We know the uplifting feeling of being served by a person who seems to care more about our wellbeing at that moment of service, than about their own. And we know the opposite too, being served by someone, or by a company, that seems to care more about what’s in it for them than about what’s in it for us.
At the moment of conversation with Avraham, Eliezer was in his servant role. He compromised this moment of service by strategizing his own future interests at the time he should have been thinking only of Avraham and his son. This contamination of his mission to find a wife for Yitzchak with personal self-interest could distort his judgment and result in Yitzchak marrying a woman less than his optimal besheirt (destined partner). This would have been an oppression of “a loved one.”
There are three other important insights in the Midrash about service and leadership:
- Avraham squashes any ambitions that Eliezer had that were not able to be fulfilled: You are cursed and my son is blessed. A successful union cannot occur between one who is cursed and one who is blessed. When an employee is being motivated by an expectation that is unrealistic, it is important to remove that expectation from their horizon, so that they can focus on real possibilities instead. Although potentially hurtful to the employee, this alignment with reality is a kindness.
- The curse from which Eliezer suffered, was a relegation to the role of permanent service to others. Avraham’s statement that union cannot occur between one who is cursed and one who is blessed refers to more than just marriage. It is a refutation of the popular but misleading idea of servant leadership, introduced by Robert K. Greenleaf some fifty years ago. Service and leadership are two different, although interdependent, poles that should not be confused. (More about that in a forthcoming leadership essay on the LapinInternational site.)
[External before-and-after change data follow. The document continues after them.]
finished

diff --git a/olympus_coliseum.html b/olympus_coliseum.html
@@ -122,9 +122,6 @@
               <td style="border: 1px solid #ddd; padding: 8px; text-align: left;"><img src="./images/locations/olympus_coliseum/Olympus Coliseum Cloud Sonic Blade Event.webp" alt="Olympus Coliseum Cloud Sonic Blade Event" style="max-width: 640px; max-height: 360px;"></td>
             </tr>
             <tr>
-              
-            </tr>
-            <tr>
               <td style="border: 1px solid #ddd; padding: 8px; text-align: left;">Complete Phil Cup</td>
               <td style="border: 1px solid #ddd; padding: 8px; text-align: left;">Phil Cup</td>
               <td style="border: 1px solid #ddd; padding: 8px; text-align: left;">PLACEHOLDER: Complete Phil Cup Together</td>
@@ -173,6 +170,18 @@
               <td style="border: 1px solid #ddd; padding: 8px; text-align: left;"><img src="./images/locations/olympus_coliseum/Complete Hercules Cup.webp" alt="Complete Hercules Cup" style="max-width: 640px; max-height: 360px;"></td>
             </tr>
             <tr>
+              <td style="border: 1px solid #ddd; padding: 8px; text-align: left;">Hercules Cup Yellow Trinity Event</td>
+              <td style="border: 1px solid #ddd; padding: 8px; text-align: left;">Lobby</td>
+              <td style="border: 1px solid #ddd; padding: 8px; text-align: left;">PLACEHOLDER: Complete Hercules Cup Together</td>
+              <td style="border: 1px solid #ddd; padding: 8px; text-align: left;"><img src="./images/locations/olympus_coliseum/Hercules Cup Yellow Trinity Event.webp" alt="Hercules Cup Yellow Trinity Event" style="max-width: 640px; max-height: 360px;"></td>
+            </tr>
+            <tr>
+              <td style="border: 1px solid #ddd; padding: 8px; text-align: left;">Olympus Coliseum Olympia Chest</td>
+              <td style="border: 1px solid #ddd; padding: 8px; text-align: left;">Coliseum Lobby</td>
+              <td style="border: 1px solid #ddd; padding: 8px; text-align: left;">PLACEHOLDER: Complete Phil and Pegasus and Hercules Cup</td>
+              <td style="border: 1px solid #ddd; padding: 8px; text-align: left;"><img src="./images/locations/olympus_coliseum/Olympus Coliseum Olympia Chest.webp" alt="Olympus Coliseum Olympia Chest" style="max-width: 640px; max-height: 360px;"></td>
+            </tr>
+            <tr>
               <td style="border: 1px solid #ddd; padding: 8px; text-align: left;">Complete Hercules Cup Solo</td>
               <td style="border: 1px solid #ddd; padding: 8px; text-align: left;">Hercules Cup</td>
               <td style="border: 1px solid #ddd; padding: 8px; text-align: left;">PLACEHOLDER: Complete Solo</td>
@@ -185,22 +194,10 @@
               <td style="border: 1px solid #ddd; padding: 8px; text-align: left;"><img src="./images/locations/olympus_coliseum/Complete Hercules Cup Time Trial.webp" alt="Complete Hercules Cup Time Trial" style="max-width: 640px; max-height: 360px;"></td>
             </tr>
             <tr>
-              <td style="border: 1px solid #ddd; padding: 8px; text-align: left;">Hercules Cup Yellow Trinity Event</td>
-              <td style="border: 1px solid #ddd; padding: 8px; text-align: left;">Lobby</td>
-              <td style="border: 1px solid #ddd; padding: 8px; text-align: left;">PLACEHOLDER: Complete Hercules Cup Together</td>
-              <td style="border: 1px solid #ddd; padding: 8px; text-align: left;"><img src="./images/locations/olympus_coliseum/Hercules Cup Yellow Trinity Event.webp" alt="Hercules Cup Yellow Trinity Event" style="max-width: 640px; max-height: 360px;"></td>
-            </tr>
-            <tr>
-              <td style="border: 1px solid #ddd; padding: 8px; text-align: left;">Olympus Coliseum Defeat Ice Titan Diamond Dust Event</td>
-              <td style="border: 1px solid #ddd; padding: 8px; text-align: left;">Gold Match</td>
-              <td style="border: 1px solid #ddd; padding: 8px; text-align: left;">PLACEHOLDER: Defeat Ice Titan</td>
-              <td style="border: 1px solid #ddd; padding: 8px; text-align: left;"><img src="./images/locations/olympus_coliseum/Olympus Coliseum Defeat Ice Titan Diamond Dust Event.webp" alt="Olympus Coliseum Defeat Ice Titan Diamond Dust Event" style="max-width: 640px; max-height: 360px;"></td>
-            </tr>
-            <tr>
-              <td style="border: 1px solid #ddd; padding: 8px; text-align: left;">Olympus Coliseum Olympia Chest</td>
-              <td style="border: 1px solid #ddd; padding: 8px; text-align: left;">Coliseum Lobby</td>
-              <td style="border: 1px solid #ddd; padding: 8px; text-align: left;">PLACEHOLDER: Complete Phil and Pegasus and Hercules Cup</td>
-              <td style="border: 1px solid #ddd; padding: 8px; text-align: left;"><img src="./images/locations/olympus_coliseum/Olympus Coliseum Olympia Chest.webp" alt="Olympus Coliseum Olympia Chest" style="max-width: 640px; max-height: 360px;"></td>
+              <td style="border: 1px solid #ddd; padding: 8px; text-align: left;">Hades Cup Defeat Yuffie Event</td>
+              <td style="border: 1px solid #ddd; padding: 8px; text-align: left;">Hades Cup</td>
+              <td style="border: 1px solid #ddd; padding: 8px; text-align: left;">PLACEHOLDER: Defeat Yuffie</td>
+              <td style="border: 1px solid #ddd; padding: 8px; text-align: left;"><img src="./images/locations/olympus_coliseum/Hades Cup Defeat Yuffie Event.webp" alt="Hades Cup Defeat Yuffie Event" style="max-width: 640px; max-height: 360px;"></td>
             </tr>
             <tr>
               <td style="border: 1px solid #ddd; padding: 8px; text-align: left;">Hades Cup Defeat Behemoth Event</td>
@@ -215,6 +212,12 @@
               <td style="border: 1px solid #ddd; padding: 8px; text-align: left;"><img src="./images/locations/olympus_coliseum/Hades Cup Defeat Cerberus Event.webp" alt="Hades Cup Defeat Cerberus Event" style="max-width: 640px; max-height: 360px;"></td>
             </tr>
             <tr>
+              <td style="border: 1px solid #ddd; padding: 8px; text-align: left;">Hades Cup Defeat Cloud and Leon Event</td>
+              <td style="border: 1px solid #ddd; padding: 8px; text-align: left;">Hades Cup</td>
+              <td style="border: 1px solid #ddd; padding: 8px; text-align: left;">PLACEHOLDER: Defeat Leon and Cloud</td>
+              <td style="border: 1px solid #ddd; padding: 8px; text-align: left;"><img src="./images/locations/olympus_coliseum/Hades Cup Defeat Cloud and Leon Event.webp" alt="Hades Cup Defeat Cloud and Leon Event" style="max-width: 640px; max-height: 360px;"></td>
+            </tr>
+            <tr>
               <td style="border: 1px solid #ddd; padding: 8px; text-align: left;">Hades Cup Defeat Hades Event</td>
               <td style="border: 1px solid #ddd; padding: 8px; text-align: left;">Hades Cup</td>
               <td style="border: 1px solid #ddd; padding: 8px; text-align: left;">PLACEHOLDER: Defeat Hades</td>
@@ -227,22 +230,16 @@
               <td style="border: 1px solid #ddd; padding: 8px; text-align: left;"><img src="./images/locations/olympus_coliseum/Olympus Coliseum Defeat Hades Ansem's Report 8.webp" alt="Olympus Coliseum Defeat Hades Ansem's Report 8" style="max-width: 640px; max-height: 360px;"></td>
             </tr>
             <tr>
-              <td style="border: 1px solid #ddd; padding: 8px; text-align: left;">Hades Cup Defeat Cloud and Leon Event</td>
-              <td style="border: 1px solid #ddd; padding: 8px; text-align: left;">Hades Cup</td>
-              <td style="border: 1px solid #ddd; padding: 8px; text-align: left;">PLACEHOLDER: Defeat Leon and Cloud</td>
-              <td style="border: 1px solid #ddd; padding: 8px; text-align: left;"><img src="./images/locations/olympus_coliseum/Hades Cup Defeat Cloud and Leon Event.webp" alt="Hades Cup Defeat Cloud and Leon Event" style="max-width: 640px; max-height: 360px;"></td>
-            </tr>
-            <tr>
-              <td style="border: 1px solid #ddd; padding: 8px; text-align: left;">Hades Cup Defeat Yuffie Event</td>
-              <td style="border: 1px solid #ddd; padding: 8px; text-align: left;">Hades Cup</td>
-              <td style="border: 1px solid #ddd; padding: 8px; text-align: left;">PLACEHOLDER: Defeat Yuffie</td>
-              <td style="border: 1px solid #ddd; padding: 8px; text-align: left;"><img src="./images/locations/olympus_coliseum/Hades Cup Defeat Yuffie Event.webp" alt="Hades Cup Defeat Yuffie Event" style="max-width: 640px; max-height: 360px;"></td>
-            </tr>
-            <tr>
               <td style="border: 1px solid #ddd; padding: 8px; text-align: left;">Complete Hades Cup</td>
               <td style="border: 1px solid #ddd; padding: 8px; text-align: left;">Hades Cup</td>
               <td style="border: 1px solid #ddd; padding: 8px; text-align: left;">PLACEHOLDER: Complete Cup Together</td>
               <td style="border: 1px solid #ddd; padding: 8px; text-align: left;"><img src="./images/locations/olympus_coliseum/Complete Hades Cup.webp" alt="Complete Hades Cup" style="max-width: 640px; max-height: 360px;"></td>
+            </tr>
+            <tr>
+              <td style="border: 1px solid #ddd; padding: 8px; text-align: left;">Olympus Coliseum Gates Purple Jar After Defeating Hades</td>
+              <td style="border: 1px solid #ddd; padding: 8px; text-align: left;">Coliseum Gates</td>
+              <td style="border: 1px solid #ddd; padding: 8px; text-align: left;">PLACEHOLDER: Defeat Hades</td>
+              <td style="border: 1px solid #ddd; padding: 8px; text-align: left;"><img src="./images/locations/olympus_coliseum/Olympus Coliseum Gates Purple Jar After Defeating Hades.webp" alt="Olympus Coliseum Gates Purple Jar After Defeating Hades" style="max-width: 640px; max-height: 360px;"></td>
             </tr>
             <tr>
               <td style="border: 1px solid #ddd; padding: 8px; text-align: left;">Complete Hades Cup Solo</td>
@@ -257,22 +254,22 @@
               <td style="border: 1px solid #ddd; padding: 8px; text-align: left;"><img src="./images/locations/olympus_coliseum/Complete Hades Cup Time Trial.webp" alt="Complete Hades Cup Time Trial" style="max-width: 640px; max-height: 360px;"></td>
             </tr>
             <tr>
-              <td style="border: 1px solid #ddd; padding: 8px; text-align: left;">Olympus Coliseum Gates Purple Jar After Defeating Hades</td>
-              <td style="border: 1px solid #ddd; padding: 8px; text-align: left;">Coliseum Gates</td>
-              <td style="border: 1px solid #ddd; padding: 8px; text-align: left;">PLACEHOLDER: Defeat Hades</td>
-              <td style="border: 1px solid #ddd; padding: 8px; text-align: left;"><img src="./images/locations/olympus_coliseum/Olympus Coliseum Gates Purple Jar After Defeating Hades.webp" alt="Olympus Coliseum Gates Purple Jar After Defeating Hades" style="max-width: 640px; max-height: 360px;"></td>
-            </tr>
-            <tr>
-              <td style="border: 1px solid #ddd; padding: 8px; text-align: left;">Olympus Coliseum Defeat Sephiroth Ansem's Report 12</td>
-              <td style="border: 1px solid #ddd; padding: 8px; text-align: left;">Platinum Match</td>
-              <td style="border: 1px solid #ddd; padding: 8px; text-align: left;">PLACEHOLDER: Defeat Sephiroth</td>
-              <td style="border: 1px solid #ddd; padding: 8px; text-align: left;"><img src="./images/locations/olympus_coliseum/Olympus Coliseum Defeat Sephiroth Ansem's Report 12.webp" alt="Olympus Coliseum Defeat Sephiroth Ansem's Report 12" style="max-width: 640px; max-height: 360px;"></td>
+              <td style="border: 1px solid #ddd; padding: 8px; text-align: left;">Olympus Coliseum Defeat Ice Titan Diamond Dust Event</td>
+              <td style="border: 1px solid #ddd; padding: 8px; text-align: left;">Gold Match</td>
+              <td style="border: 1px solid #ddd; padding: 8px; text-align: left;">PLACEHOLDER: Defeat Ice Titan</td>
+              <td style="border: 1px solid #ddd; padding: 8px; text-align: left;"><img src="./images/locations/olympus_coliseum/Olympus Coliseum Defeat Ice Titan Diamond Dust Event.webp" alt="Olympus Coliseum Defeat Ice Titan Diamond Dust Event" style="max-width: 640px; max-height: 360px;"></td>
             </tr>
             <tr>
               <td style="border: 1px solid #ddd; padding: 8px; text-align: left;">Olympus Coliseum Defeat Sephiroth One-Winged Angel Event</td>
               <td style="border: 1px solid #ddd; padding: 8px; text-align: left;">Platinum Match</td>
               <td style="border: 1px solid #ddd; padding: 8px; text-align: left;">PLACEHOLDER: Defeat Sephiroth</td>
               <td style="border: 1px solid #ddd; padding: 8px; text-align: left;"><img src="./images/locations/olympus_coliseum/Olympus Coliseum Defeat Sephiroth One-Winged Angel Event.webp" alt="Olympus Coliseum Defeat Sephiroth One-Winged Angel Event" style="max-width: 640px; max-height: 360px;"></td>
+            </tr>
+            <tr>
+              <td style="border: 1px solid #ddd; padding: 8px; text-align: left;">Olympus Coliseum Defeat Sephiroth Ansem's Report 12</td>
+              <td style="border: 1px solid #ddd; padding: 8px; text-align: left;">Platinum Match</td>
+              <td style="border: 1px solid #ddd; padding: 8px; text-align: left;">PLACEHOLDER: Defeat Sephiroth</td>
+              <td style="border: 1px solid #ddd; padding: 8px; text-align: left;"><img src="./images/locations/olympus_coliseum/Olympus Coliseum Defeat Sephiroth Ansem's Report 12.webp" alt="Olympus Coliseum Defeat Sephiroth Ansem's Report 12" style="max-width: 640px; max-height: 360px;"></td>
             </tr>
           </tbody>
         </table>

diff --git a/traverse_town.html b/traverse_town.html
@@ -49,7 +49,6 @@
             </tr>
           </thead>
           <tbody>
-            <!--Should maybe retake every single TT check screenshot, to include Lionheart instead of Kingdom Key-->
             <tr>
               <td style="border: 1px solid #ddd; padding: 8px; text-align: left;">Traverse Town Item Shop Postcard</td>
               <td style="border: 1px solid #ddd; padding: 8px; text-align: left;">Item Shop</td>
- The midrash discovers Eliezer’s ulterior motive in asking what would happen if the girl refused to emigrate, from the strange spelling of the word ulai (perhaps) later on (chapter 24:39) when he recounts his experiences to Rivkah’s father and brother. When he actually poses the question to Avraham (24:5) the word is spelled conventionally. This indicates that Eliezer was himself unaware of his self-interest and his subconscious aspiration until he retold the story later. I can’t help wondering how many times I have had self-interest while serving others (or Hashem) without being conscious of it? What impact could this unintended self-interest have on the accuracy, authenticity and purity of my service? Would it help to retell the events of my day to myself (or to another) in the form of a journal so that with the perspective of some distance I might probe and become aware of possible self-interest as Eliezer did when he retold his experiences?
Transcending ones self-interest in the service of G-d and the service of in no way diminishes the importance of ambition, drive, leadership and personal growth. However, ambition should have direction, not only force. The direction of ones ambition instead of being self-facing, should face towards service, towards ultimately making the world a better place.